Think of ssh and screen combined for persistent sessions, combined with automatic reconnects, even if your client IP address changes and you almost have it.
E.g. previously i was using ssh, screen and irssi to connect to our internal IRC server using the following steps:
ssh irc to connect to our login machine (irc actually referring to a host entry in my .ssh/config that has the full host name, user name and key information to use)
screen -xr irc to reconnect to my screen session running irssi (always running so that i have full backlogs)
Now with mosh i can instead use the simpler one liner (or actually a small shell script containing it):
mosh irc -- screen -xr irc
Mosh then first uses ssh to start a session server process on the remote site, so i can still use my host entry from my ssh config file. Next it starts to communicate with this remote server using an AES encrypted UDP protocol. So the session is not bound to a TCP stream as with SSH, and it will not break if that stream is lost as there isn't one to begin with. And instead of identifying the client by IP and port number the AES session is used for this, so the mosh server does not mind if the clients IP suddenly changes.
So a mosh session survives even if you move the client device to a different network, and as UDP is connection-less the session will even survive extended amounts of client downtime.
Now when e.g. moving from my home office to the coffee-shop-with-WLAN-down-the-street i simply put my laptop to sleep (suspend), and when i open it up again there it wakes up again and even though it had been disconnected for ~10min and now has a totally different IP from a different network i can continue to work with my open mosh sessions right away.
Also when on the train with only a G3 connection that can go up and down by the minute i don't have to bother with remote session disconnects anymore.

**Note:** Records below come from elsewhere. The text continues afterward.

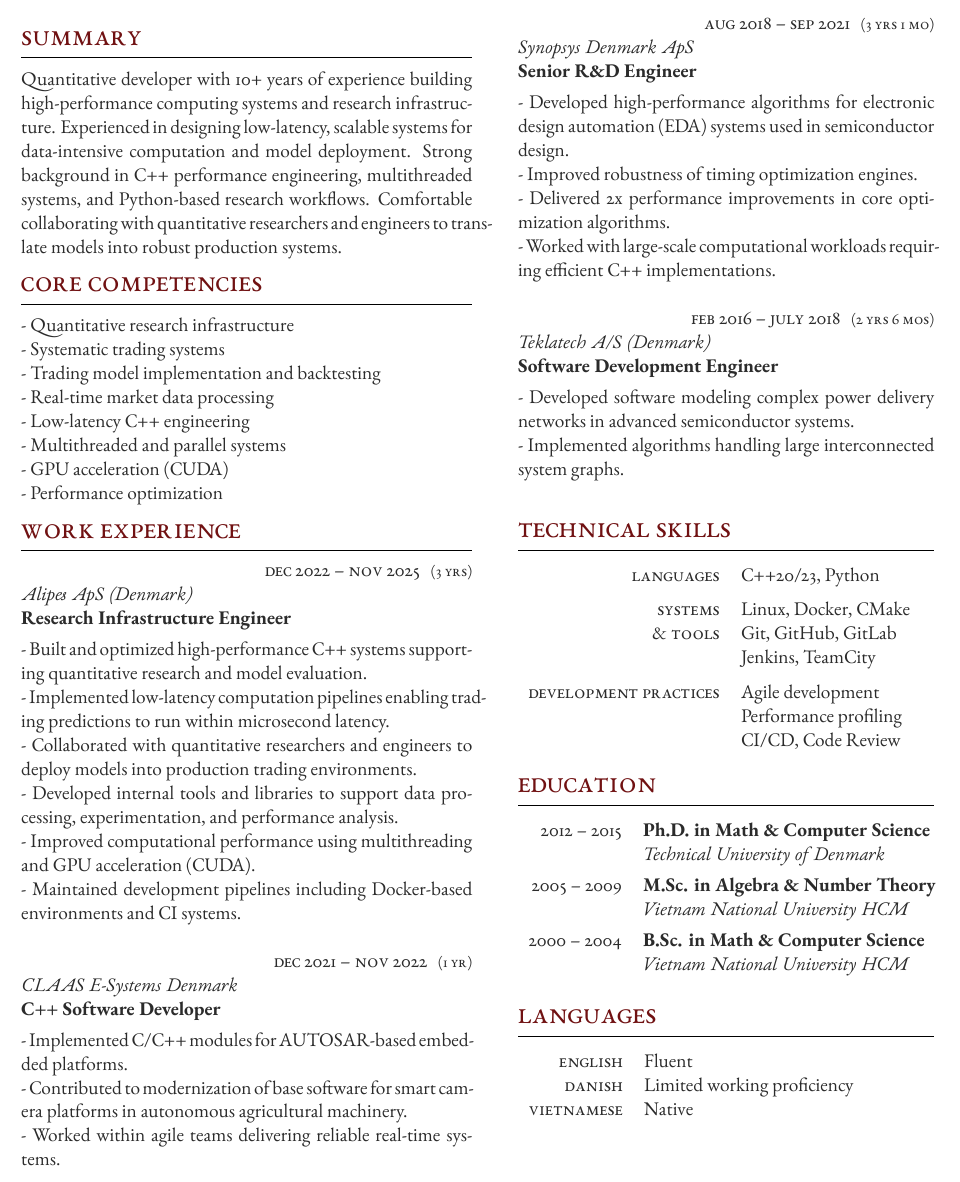
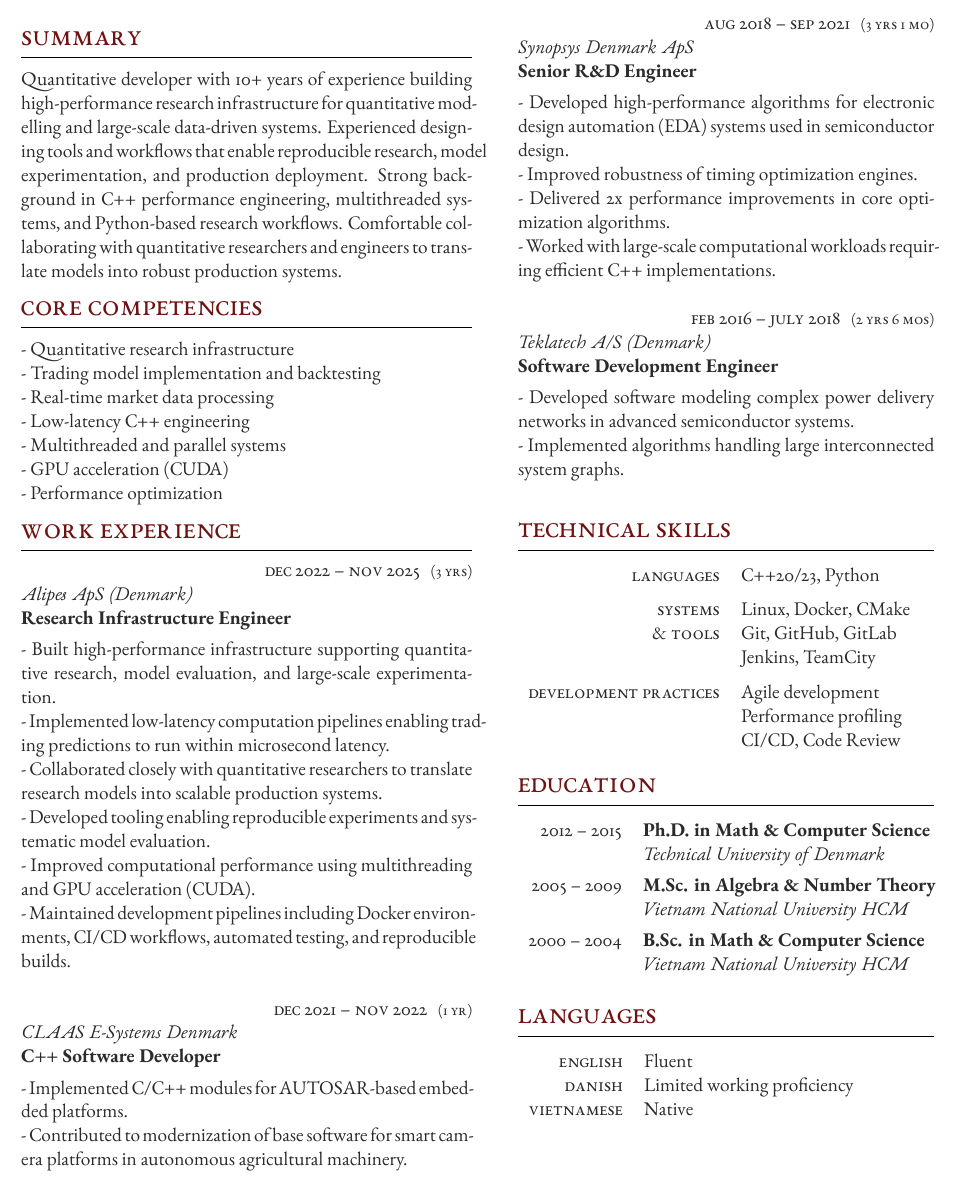
Before and after one commit to ntnhut/CV, a LaTeX CV (cv_Nhut.tex): part of the page, cut so that both start at the same text. Compiled offline with XeLaTeX.

```diff
--- a/cv_Nhut.tex
+++ b/cv_Nhut.tex
@@ -76,13 +76,11 @@
 %----------------------------------------------------------------------------------------
 
 \section{Summary}
-Quantitative developer with 10+ years of experience building high-performance computing systems and research infrastructure. Experienced in designing low-latency, scalable systems for data-intensive computation and model deployment. Strong background in C++ performance engineering, multithreaded systems, and Python-based research workflows. Comfortable collaborating with quantitative researchers and engineers to translate models into robust production systems.
+Quantitative developer with 10+ years of experience building high-performance research infrastructure for quantitative modelling and large-scale data-driven systems. Experienced designing tools and workflows that enable reproducible research, model experimentation, and production deployment. Strong background in C++ performance engineering, multithreaded systems, and Python-based research workflows. Comfortable collaborating with quantitative researchers and engineers to translate models into robust production systems.
 
 \section{Core Competencies}
 
 - Quantitative research infrastructure
-
-- Systematic trading systems
 
 - Trading model implementation and backtesting
 
@@ -113,17 +111,17 @@
 {3 yrs} % FT/PT (full time or part time)
 {Alipes ApS (Denmark)} % Employer
 {Research Infrastructure Engineer} % Job title
-{- Built and optimized high-performance C++ systems supporting quantitative research and model evaluation.
+{- Built high-performance infrastructure supporting quantitative research, model evaluation, and large-scale experimentation.
 
 - Implemented low-latency computation pipelines enabling trading predictions to run within microsecond latency.
 
-- Collaborated with quantitative researchers and engineers to deploy models into production trading environments.
+- Collaborated closely with quantitative researchers to translate research models into scalable production systems.
 
-- Developed internal tools and libraries to support data processing, experimentation, and performance analysis.
+- Developed tooling enabling reproducible experiments and systematic model evaluation.
 
 - Improved computational performance using multithreading and GPU acceleration (CUDA).
 
-- Maintained development pipelines including Docker-based environments and CI systems.
+- Maintained development pipelines including Docker environments, CI/CD workflows, automated testing, and reproducible builds.
 } % Description
 
 \workposition{Dec 2021 -- Nov 2022} % Duration
@@ -133,8 +131,6 @@
 {- Implemented C/C++ modules for AUTOSAR-based embedded platforms.
 
 - Contributed to modernization of base software for smart camera platforms in autonomous agricultural machinery.
-
-- Worked within agile teams delivering reliable real-time systems.
 } % Description
 
 \switchcolumn % Switch to the next paracol column
```
Also changed, not shown: cv_Nhut.pdf.
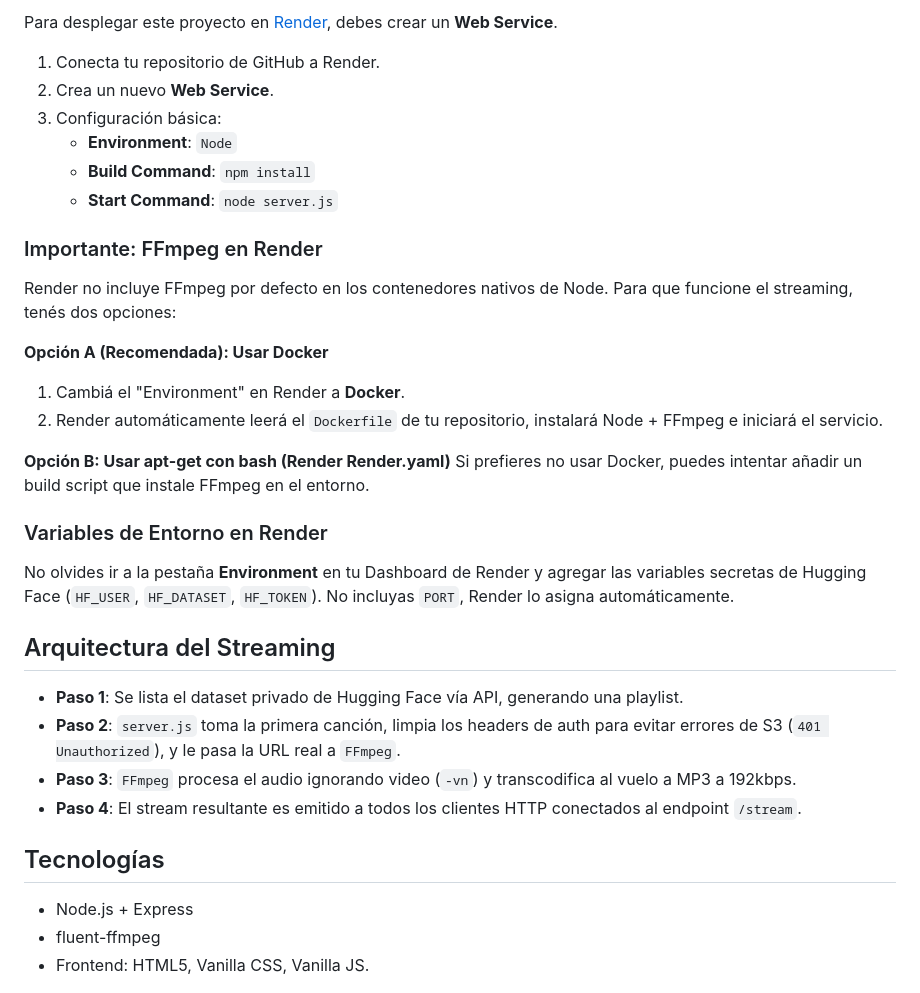
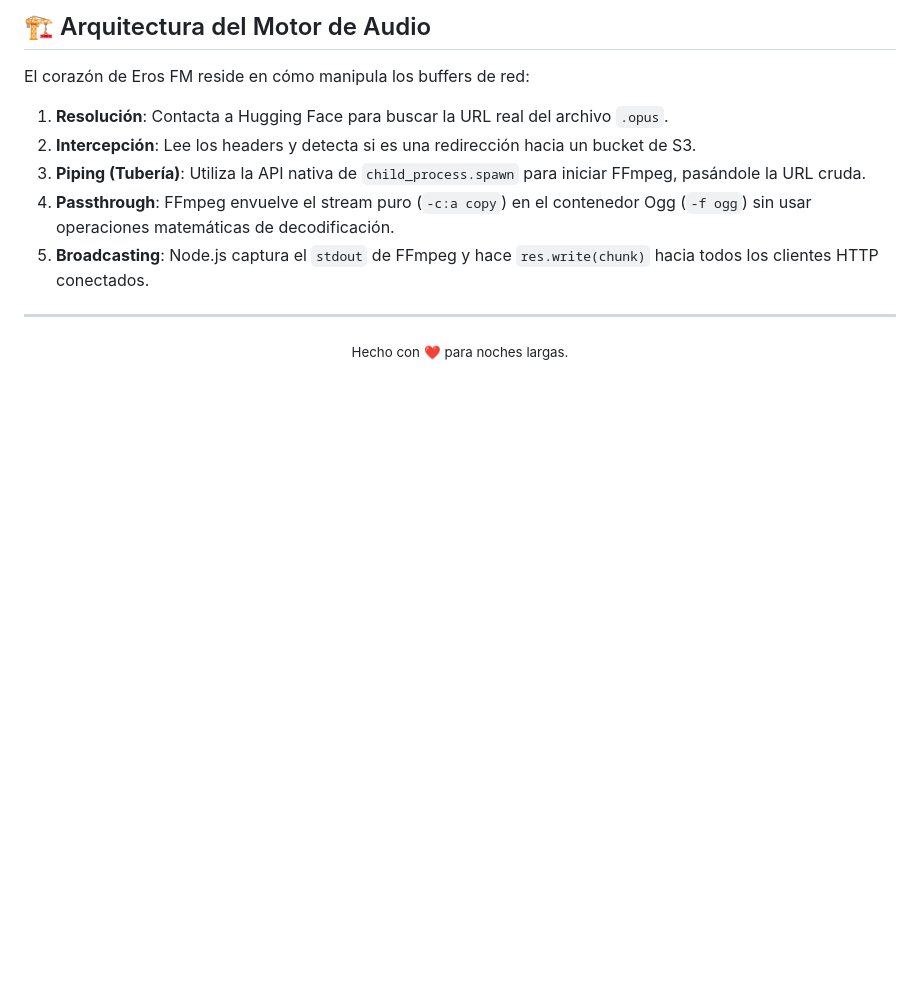
Before and after one commit to TecTroncoso/ErosFM, a Markdown page: README.md, the part around one of its changes. GitHub-like rendering; blank space fills up the shorter version.

```diff
--- a/README.md
+++ b/README.md
@@ -45,35 +76,16 @@ Radio online sensual 24/7. Este proyecto aloja un backend en Node.js que genera
 
-Para desplegar este proyecto en [Render](https://render.com), debes crear un **Web Service**.
+## 🏗️ Arquitectura del Motor de Audio
 
-1. Conecta tu repositorio de GitHub a Render.
-2. Crea un nuevo **Web Service**.
-3. Configuración básica:
-   - **Environment**: `Node`
-   - **Build Command**: `npm install`
-   - **Start Command**: `node server.js`
+El corazón de Eros FM reside en cómo manipula los buffers de red:
 
-### Importante: FFmpeg en Render
-Render no incluye FFmpeg por defecto en los contenedores nativos de Node. Para que funcione el streaming, tenés dos opciones:
+1. **Resolución**: Contacta a Hugging Face para buscar la URL real del archivo `.opus`.
+2. **Intercepción**: Lee los headers y detecta si es una redirección hacia un bucket de S3.
+3. **Piping (Tubería)**: Utiliza la API nativa de `child_process.spawn` para iniciar FFmpeg, pasándole la URL cruda.
+4. **Passthrough**: FFmpeg envuelve el stream puro (`-c:a copy`) en el contenedor Ogg (`-f ogg`) sin usar operaciones matemáticas de decodificación.
+5. **Broadcasting**: Node.js captura el `stdout` de FFmpeg y hace `res.write(chunk)` hacia todos los clientes HTTP conectados.
 
-**Opción A (Recomendada): Usar Docker**
-1. Cambiá el "Environment" en Render a **Docker**.
-2. Render automáticamente leerá el `Dockerfile` de tu repositorio, instalará Node + FFmpeg e iniciará el servicio.
+---
 
-**Opción B: Usar apt-get con bash (Render Render.yaml)**
-Si prefieres no usar Docker, puedes intentar añadir un build script que instale FFmpeg en el entorno.
-
-### Variables de Entorno en Render
-No olvides ir a la pestaña **Environment** en tu Dashboard de Render y agregar las variables secretas de Hugging Face (`HF_USER`, `HF_DATASET`, `HF_TOKEN`). No incluyas `PORT`, Render lo asigna automáticamente.
-
-## Arquitectura del Streaming
-
-- **Paso 1**: Se lista el dataset privado de Hugging Face vía API, generando una playlist.
-- **Paso 2**: `server.js` toma la primera canción, limpia los headers de auth para evitar errores de S3 (`401 Unauthorized`), y le pasa la URL real a `FFmpeg`.
-- **Paso 3**: `FFmpeg` procesa el audio ignorando video (`-vn`) y transcodifica al vuelo a MP3 a 192kbps.
-- **Paso 4**: El stream resultante es emitido a todos los clientes HTTP conectados al endpoint `/stream`.
-
-## Tecnologías
-
-- Node.js + Express
-- fluent-ffmpeg
-- Frontend: HTML5, Vanilla CSS, Vanilla JS.
+<div align="center">
+  <small>Hecho con ❤️ para noches largas.</small>
+</div>
```
Also changed, not shown: other parts of README.md (+55 -24 lines).
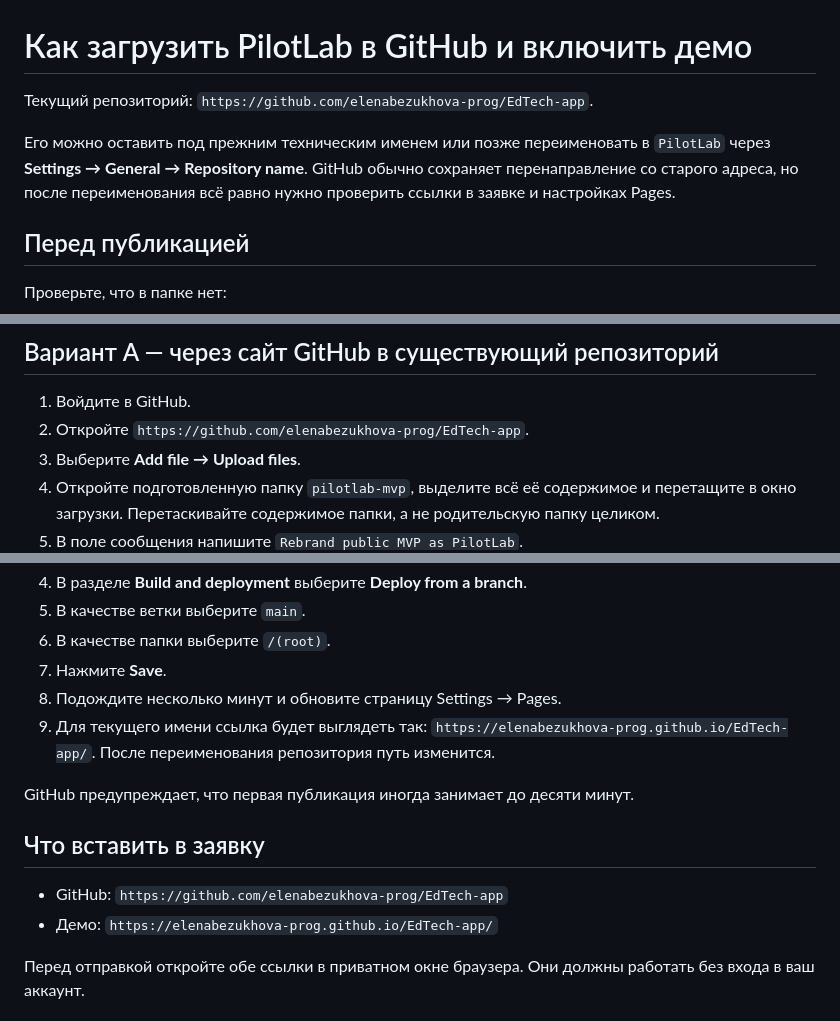
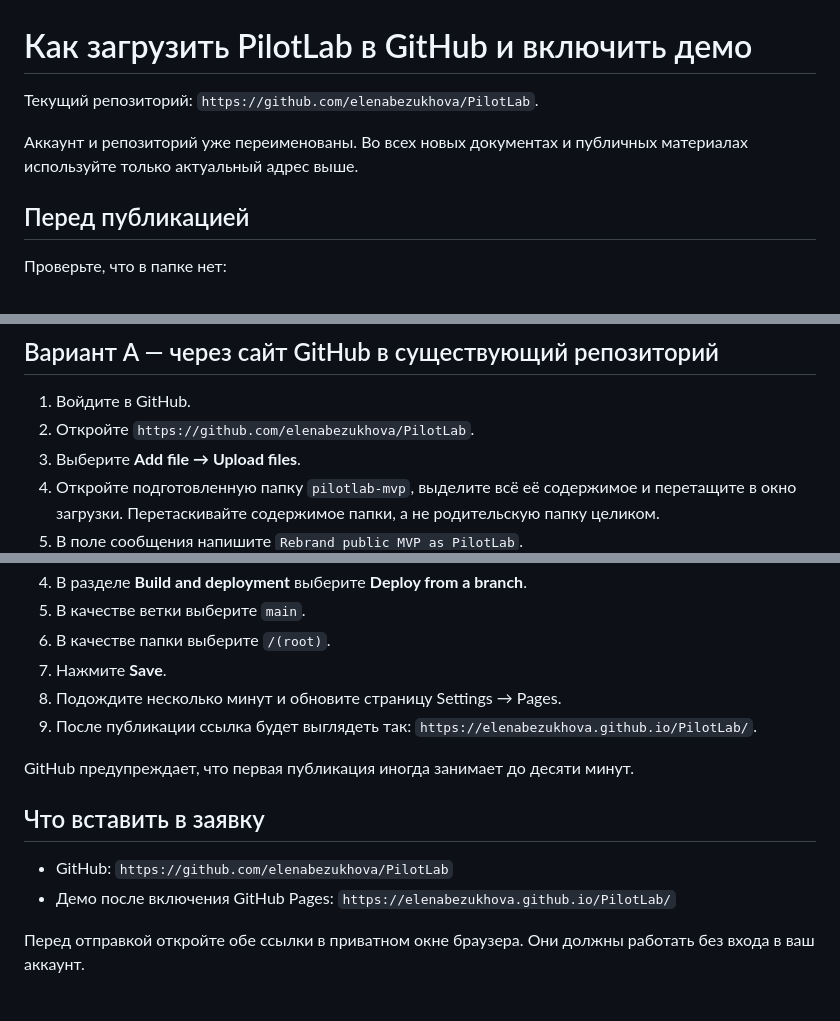
Before and after one commit to elenabezukhova-prog/EdTech-app, a Markdown page: docs/PUBLISH_TO_GITHUB_RU.md, 3 parts joined by grey strips. Drawn GitHub-style.

```diff
--- a/docs/PUBLISH_TO_GITHUB_RU.md
+++ b/docs/PUBLISH_TO_GITHUB_RU.md
@@ -1,8 +1,8 @@
 # Как загрузить PilotLab в GitHub и включить демо
 
-Текущий репозиторий: `https://github.com/elenabezukhova-prog/EdTech-app`.
+Текущий репозиторий: `https://github.com/elenabezukhova/PilotLab`.
 
-Его можно оставить под прежним техническим именем или позже переименовать в `PilotLab` через **Settings → General → Repository name**. GitHub обычно сохраняет перенаправление со старого адреса, но после переименования всё равно нужно проверить ссылки в заявке и настройках Pages.
+Аккаунт и репозиторий уже переименованы. Во всех новых документах и публичных материалах используйте только актуальный адрес выше.
 
 ## Перед публикацией
 
@@ -20,7 +20,7 @@
 ## Вариант A — через сайт GitHub в существующий репозиторий
 
 1. Войдите в GitHub.
-2. Откройте `https://github.com/elenabezukhova-prog/EdTech-app`.
+2. Откройте `https://github.com/elenabezukhova/PilotLab`.
 3. Выберите **Add file → Upload files**.
 4. Откройте подготовленную папку `pilotlab-mvp`, выделите всё её содержимое и перетащите в окно загрузки. Перетаскивайте содержимое папки, а не родительскую папку целиком.
 5. В поле сообщения напишите `Rebrand public MVP as PilotLab`.
@@ -62,14 +62,14 @@ git config --global user.email "EMAIL-USED-FOR-GITHUB"
 6. В качестве папки выберите `/(root)`.
 7. Нажмите **Save**.
 8. Подождите несколько минут и обновите страницу Settings → Pages.
-9. Для текущего имени ссылка будет выглядеть так: `https://elenabezukhova-prog.github.io/EdTech-app/`. После переименования репозитория путь изменится.
+9. После публикации ссылка будет выглядеть так: `https://elenabezukhova.github.io/PilotLab/`.
 
 GitHub предупреждает, что первая публикация иногда занимает до десяти минут.
 
 ## Что вставить в заявку
 
-- GitHub: `https://github.com/elenabezukhova-prog/EdTech-app`
-- Демо: `https://elenabezukhova-prog.github.io/EdTech-app/`
+- GitHub: `https://github.com/elenabezukhova/PilotLab`
+- Демо после включения GitHub Pages: `https://elenabezukhova.github.io/PilotLab/`
 
 Перед отправкой откройте обе ссылки в приватном окне браузера. Они должны работать без входа в ваш аккаунт.
 
```
Also changed, not shown: other parts of docs/PUBLISH_TO_GITHUB_RU.md (+1 -1 lines).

But there's even more to it that makes it a superior ssh for interactive sessions: Mosh does not simply stream through all output, it is more like VNC for text mode as it maintains a model of the screen states on the server and client sides and tries to keep these in sync. So if you e.g. start something that produces a lot of output and then terminate it with CTRL-C you don't have to wait for all the output to stream by ... you'll get your shell prompt back almost immediately instead.
And one last goodie: if you've ever used ssh over a slow line or one with very high latencies you probably know the "can type faster than the characters appear on the screen" effect and how confusing that can be. Here mosh upon detecting a slow link will enter a mode where it tries to predict where the characters you just typed are going to end up on the screen (including a simple cursor key understanding) and will show them as underlined while waiting for the server response. Once that arrived it will replace its local prediction with the actual screen contents from the server session. It may not always guess right, but you'll at least see what you're typing right away
Now i'm desperately waiting for an Android client for this ....
I just came back from this years FROSCON event and even though i don't think that i did discover any new big things there were two small tools that i wasn't aware of so far which i'll probably use on a rather regular basis in the future.